Cattle Lane Construction Alternatives That Enhance Intensive Grazing Systems

Final Report for FS99-102

Project Type: Farmer/Rancher
Funds awarded in 1999: $9,850.00
Projected End Date: 12/31/2005
Region: Southern
State: South Carolina
Principal Investigator:
Tom Trantham
Trantham's Dairy Farm
Expand All

Project Information

Abstract:

When a grazing program with individual paddocks is a method of dairying, there are certain givens. One of those is cows traveling to get to the paddocks. Cows leave the cement and step on the ground. Where the cement ends, the mud begins, generating stress to the cow, and as harmful as stress is to “humans”, it is an extremely important factor in loss of milk production for cows. Knowing that, our number one objective was the ability to move cows from the barn, a distance of 1 mile or more, as comfortable as possible.

We did some research on using “ground covers”, and discovered that using Geo-Textile cloth
as a base cover, we could then apply a surface over that to make “roads” for our cows to travel on. Now our cows are not stressed in mud and are able to move these distances with no stress and Their appetites seemed to increase because of the easy, calm, comfortable walking.

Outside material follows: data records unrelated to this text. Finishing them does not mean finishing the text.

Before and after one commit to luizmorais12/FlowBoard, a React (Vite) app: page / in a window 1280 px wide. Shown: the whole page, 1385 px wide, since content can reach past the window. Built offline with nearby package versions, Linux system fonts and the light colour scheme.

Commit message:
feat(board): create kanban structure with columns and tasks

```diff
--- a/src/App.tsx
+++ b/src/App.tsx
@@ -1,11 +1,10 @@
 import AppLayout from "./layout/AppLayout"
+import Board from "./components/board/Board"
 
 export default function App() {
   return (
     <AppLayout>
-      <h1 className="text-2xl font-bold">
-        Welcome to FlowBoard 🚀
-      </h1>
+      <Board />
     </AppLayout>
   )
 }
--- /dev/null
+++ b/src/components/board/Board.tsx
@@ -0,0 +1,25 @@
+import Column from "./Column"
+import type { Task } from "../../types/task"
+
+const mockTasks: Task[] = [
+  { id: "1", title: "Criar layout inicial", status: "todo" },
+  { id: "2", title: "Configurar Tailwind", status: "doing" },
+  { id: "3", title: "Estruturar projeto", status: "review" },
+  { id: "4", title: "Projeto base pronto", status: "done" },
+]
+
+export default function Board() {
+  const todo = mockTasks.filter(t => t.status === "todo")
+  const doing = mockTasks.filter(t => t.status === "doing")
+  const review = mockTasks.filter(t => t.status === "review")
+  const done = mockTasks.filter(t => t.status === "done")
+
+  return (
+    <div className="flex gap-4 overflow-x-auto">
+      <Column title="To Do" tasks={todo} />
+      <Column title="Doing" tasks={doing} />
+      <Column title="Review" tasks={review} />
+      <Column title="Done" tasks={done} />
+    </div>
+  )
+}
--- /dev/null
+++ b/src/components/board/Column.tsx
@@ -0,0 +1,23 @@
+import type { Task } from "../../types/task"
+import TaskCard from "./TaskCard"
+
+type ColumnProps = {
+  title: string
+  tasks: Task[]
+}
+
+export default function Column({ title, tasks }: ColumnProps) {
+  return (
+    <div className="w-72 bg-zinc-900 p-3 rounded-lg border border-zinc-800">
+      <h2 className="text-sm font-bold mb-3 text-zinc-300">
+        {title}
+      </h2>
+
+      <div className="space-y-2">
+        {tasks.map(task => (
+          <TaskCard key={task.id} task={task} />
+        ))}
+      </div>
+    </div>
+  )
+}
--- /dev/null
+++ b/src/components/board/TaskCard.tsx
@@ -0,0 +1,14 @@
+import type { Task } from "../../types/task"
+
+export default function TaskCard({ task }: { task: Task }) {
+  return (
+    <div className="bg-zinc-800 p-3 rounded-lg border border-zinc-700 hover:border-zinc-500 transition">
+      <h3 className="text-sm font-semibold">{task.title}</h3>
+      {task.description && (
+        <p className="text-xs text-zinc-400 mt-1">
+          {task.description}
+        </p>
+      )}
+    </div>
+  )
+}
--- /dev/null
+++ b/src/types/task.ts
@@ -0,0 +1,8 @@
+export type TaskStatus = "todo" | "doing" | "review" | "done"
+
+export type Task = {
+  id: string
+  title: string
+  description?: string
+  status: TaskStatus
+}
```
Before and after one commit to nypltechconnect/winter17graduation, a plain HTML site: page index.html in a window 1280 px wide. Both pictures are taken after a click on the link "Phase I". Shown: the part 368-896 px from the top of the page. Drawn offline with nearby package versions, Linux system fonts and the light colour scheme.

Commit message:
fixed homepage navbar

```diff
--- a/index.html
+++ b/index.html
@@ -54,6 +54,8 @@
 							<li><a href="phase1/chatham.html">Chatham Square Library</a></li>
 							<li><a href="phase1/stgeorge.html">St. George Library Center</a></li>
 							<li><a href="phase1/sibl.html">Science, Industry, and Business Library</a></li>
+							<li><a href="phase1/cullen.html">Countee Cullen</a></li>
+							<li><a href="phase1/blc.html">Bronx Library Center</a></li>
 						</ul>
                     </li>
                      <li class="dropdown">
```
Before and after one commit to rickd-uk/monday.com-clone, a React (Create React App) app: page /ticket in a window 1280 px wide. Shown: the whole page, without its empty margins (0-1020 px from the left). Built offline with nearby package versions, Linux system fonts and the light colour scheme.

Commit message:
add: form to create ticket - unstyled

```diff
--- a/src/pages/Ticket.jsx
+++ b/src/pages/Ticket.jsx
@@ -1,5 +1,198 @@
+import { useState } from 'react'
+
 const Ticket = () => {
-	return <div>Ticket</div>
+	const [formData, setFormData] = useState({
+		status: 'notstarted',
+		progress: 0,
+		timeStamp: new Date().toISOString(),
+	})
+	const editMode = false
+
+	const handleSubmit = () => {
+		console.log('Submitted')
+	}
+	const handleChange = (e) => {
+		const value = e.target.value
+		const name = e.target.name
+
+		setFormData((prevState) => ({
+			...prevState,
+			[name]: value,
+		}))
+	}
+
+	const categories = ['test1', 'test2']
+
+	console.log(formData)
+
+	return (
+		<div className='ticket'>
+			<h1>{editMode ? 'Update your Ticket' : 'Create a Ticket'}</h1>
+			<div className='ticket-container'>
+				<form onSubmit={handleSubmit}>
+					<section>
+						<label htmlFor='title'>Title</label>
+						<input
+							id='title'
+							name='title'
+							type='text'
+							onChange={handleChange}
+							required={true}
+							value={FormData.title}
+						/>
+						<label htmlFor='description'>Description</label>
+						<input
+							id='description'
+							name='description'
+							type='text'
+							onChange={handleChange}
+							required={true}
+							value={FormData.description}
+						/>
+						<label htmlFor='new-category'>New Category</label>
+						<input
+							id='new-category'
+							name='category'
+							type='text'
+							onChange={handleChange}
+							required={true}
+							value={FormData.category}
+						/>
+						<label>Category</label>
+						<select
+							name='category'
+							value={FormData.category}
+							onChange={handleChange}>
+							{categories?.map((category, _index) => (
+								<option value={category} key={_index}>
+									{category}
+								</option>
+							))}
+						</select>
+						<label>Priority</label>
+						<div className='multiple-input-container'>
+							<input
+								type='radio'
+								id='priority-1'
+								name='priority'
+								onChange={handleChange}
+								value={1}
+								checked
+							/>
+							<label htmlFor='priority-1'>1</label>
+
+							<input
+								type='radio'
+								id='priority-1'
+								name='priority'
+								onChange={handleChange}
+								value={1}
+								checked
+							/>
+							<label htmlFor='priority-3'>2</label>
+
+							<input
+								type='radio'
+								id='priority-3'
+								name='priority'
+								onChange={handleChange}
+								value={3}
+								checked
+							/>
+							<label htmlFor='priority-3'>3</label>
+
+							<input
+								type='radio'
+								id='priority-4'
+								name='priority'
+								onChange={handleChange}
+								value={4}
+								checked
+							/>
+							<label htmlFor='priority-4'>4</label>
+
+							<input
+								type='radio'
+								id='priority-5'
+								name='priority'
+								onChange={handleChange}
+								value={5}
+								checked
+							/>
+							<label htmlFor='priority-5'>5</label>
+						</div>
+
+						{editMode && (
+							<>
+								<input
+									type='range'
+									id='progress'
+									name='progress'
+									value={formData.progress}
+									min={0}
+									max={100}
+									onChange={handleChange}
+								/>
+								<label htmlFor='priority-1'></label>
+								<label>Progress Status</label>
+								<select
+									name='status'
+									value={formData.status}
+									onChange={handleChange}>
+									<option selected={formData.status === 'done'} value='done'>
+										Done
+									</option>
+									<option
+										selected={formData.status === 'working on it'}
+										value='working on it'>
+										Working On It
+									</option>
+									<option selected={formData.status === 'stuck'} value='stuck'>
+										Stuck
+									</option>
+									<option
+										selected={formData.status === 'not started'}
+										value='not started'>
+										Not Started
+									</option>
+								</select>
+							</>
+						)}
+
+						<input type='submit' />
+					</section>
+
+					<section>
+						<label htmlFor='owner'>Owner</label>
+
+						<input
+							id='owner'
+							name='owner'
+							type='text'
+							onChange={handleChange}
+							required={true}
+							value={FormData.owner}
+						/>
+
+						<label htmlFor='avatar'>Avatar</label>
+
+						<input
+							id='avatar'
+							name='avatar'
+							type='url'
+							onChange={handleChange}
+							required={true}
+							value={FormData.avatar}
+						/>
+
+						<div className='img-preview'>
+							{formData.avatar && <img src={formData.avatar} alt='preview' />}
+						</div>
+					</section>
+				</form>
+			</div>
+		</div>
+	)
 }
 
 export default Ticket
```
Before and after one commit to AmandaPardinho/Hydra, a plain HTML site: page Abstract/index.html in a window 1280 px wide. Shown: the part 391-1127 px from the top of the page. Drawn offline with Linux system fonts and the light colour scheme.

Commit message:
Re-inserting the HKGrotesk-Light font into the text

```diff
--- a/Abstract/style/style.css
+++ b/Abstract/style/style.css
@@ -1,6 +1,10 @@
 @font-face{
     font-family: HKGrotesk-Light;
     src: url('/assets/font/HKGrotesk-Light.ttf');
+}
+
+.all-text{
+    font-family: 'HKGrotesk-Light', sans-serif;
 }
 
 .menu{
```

The research on the surface products consisted of 5 items: slate rock/sand clay, clean gravel
screening, limestone, 1 ½ inch crusher run base, and chipped tires. Chipped tire was immediately
eliminated because the pieces of tire we sampled would carry in the cow’s hooves and be left in the pastures and the wire in the tire we considered to be a threat. The tire would not pack, and heavy rains would wash it into fields. The tire was material was also expensive. Slate rock/sand clay packed very well, but when rains came, it would stick to the cow’s hooves and would again be carried into the paddocks.

The granite clean screenings contained too many small, sharp particles of granite and passed a “danger” to the cow’s hooves. Limestone was an excellent choice for good hoof health, but it would require almost constant applications on the road paths. Finally, the 1 ½ inch sand based crusher run seemed to be the best of the surfaces. It would last for many years with no added amounts. Our initial application of 4 to 6 inches deep showed a little cow discomfort, but packing with a heavy duty roller ( and a good rain ) seemed to end the cow discomfort. We discovered that after rains, repacking should be done because rain seems to bring the rocks to the surface.

Our summary, then, is that geo-textile cloth, crusher run, and the ability to pack will produce excellent happy cow roads or “travel lanes”.

Cooperators

Click linked name(s) to expand
  • Dennis Bauknight
  • Jim Green
  • Danny Howard
  • Greg Roscoe
  • Steve Washburn

Research

Participation Summary
Any opinions, findings, conclusions, or recommendations expressed in this publication are those of the author(s) and do not necessarily reflect the view of the U.S. Department of Agriculture or SARE.